William Trevor (1928 - 2016) was an Irish author of novels and short stories, and of plays for stage, TV and radio, rightly regarded as one of the finest writers to have emerged from modern Ireland.
Born in Mitchelstown, County Cork, and educated at Trinity College, Dublin, he worked as a teacher and an advertising copywriter, and also as a sculptor, exhibiting frequently in Dublin and London.
He wrote more than forty novels and collections of short stories, and is acclaimed in both forms of writing. His fiction, set mainly in Ireland and England, ranges from black comedies to stories exploring Irish history and politics, and often contain a subversive undertone.

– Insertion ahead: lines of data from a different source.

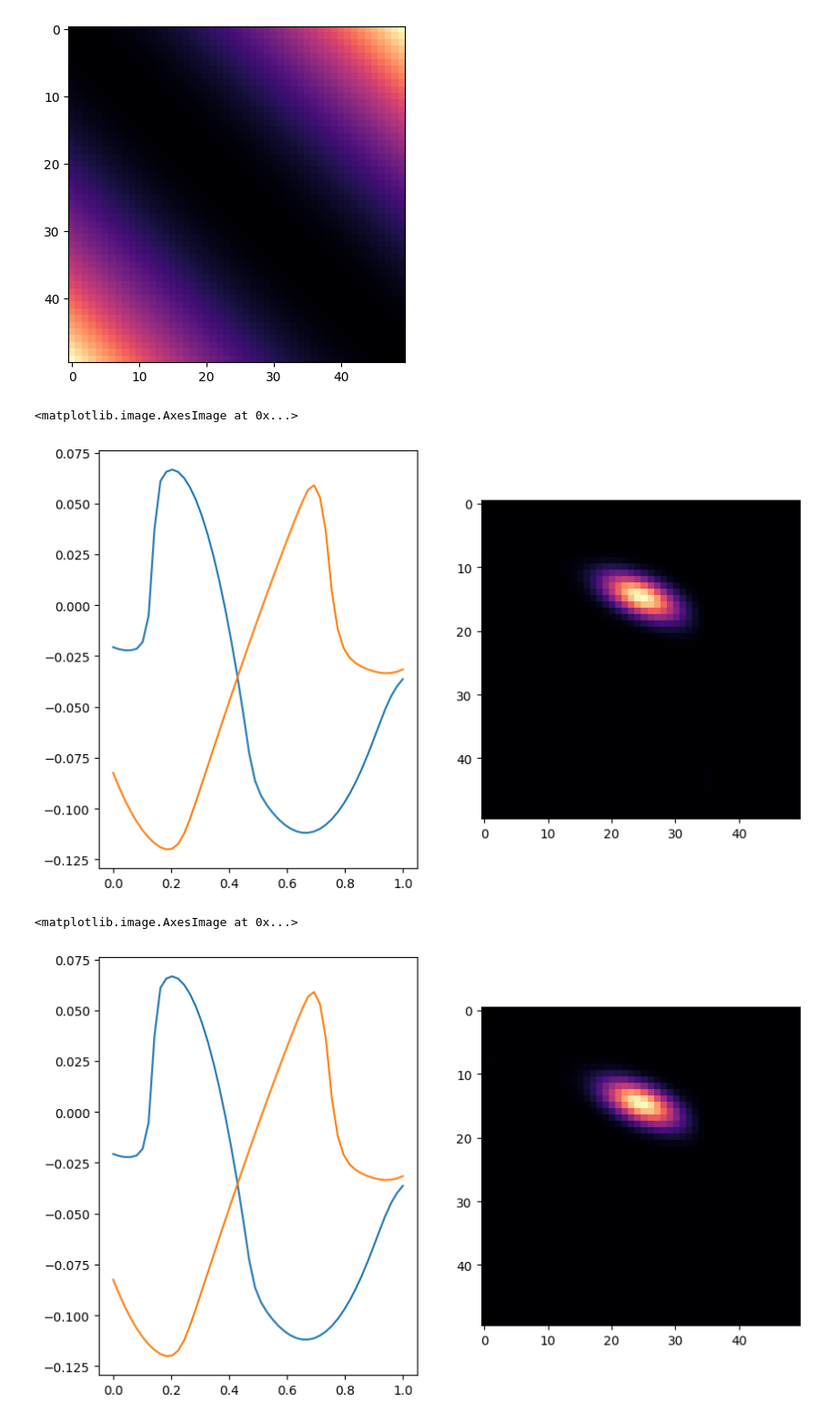
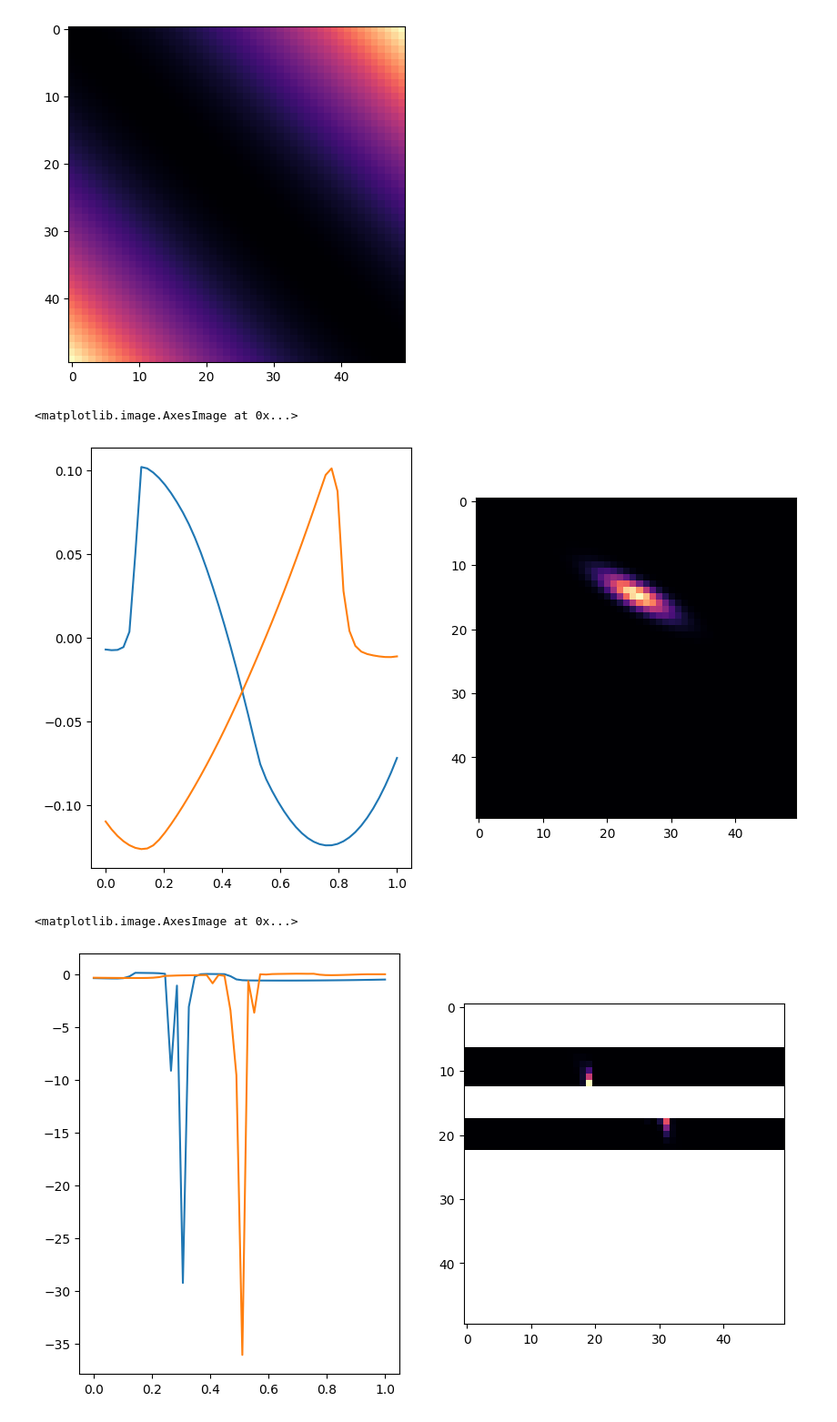
Before and after one commit to aipyth/optimal-transport, a Jupyter notebook: methods/gradient_ascent/gradient_ascent.ipynb, the cells around one changed output. Shown at 91% size. Saved outputs shown, nothing was run; the diff lists cells and outputs as text; code cells hidden in the pictures.

```diff
--- a/methods/gradient_ascent/gradient_ascent.ipynb
+++ b/methods/gradient_ascent/gradient_ascent.ipynb
@@ -115,7 +120,7 @@ plt.imshow(C, cmap="magma")
 [figure]
 # %%
 final_phi, final_psi, plan = gradient_vanilla(
-    C, pdf1, pdf2, eps=0.01, alpha=0.001, tolerance=1e-4, max_iterations=10_000
+    C, pdf1, pdf2, eps=0.003, alpha=0.0006, tolerance=1e-4, max_iterations=30_000
 )
 # %%
 fig, ax = plt.subplots(1, 2, figsize=(10, 6))
@@ -124,7 +129,7 @@ ax[0].plot(x, final_psi)
 ax[1].imshow(plan, cmap="magma")
 # %% [output]
 <matplotlib.image.AxesImage at 0x...>
-[figure, old version]
+[figure, new version]
 # %%
 def gradient_vanilla_logsumexp(
     C, a, b, eps=0.01, alpha=0.1, tolerance=1e-4, max_iterations=1_000
@@ -202,35 +207,35 @@ def gradient_vanilla_logsumexp(
         psi = psi_new
 
     phi = phi_new
     psi = psi_new
 
     # Compute final transport plan
     log_K = (phi[:, None] + psi[None, :] - C) / eps
     plan = jnp.exp(log_K) * (
         a[:, None] / jnp.sum(jnp.exp(log_K), axis=1, keepdims=True)
     )  # Normalized
 
     return phi, psi, plan
 
 
 n = 50
 x = jnp.linspace(0, 1, n)
 pdf1 = jax.scipy.stats.norm.pdf(x, loc=0.3, scale=0.05)
 pdf2 = jax.scipy.stats.norm.pdf(x, loc=0.5, scale=0.08)
 
 C = jnp.pow(x[:, None] - x[None, :], 2)
 
 final_phi, final_psi, plan = gradient_vanilla_logsumexp(
-    C, pdf1, pdf2, eps=0.01, alpha=0.001, tolerance=1e-4, max_iterations=100_000
+    C, pdf1, pdf2, eps=0.001, alpha=0.001, tolerance=1e-4, max_iterations=100_000
 )
 
 fig, ax = plt.subplots(1, 2, figsize=(10, 6))
 ax[0].plot(x, final_phi)
 ax[0].plot(x, final_psi)
 ax[1].imshow(plan, cmap="magma")
 # %% [output]
 <matplotlib.image.AxesImage at 0x...>
-[figure, old version]
+[figure, new version]
 # %%
 def gradient_vanilla_opt(
     C, a, b, eps=0.01, alpha=0.01, tolerance=1e-4, max_iterations=1_000
```
Also changed, not shown: parts of 10 cells of this notebook.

His early novels include The Old Boys, winner of the Hawthornden Prize, and The Children of Dynmouth and Fools of Fortune both won the Whitbread Novel Award. Felicia's Journey, the story of a young Irish girl who becomes the victim of a sexual sociopath, won both the Whitbread Book of the Year and the Sunday Express Book of the Year awards.
His short story collection The Hill Bachelors won both the PEN/Macmillan Silver Pen Award for Short Stories and the Irish Times Irish Literature Prize for Fiction. Overall he won the Whitbread Prize three times and was nominated five times for the Booker Prize, the last for his novel Love and Summer (2009), which was also shortlisted for the International IMPAC Dublin Literary Award in 2011.
His short stories are widely regarded as the finest of his generation, and have been widely anthologised; he has adapted a number for the stage, television and radio. Since 2002, when non-American authors became eligible to compete for the O. Henry Award, hewon the award four times, for his stories Sacred Statues (2002), The Dressmaker's Child (2006), The Room (2007), a juror favourite of that year, and Folie à Deux (2008). His entire output of short fiction was published in a two-volume hardback edition of Collected Stories in 2009.
In addition to his many literary awards, he was presented with an honorary KBE in 2002 for his services to literature, and made a Companion of Literature in 1994. He was also a member of the Irish Academy of Letters, and was awarded the David Cohen British Literature Prize by the Arts Council of England in 1999 in recognition of his work. He died in November 2016 at his home in Devon, where he had lived since the 1950s.